[Start of section]

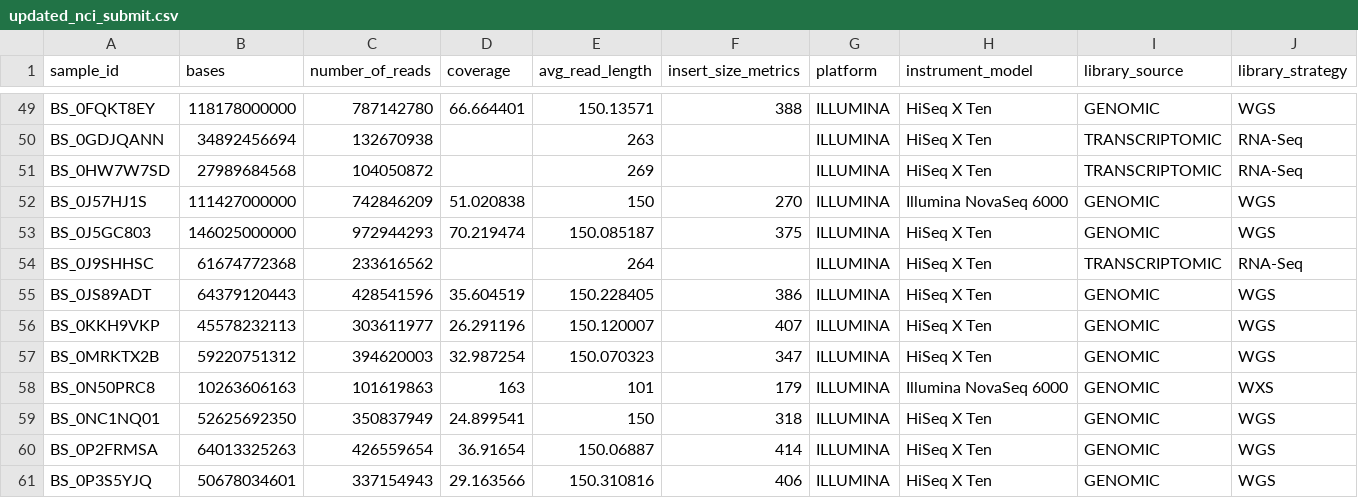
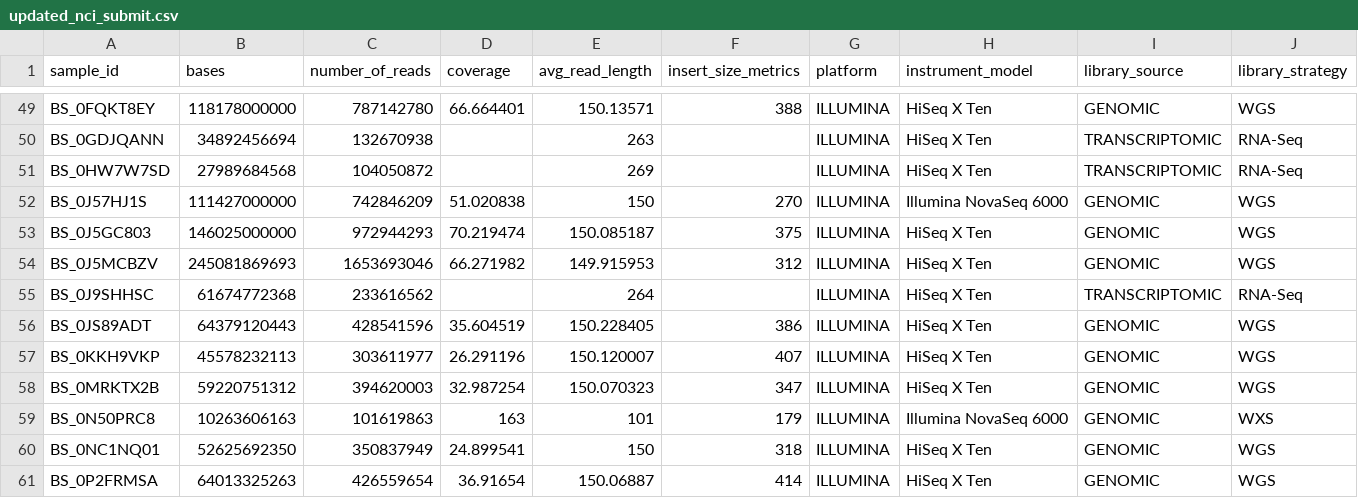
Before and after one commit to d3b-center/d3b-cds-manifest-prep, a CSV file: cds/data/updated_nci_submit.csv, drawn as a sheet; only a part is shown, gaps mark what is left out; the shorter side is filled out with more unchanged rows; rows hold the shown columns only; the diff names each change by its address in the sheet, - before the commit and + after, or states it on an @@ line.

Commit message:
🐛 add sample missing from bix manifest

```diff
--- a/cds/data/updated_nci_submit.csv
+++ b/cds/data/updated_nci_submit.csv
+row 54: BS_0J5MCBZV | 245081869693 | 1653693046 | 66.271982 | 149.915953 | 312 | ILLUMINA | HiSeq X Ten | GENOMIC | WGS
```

[End of section]

## What is required
State only how many lines above hold the string "data".

## Exercise response
3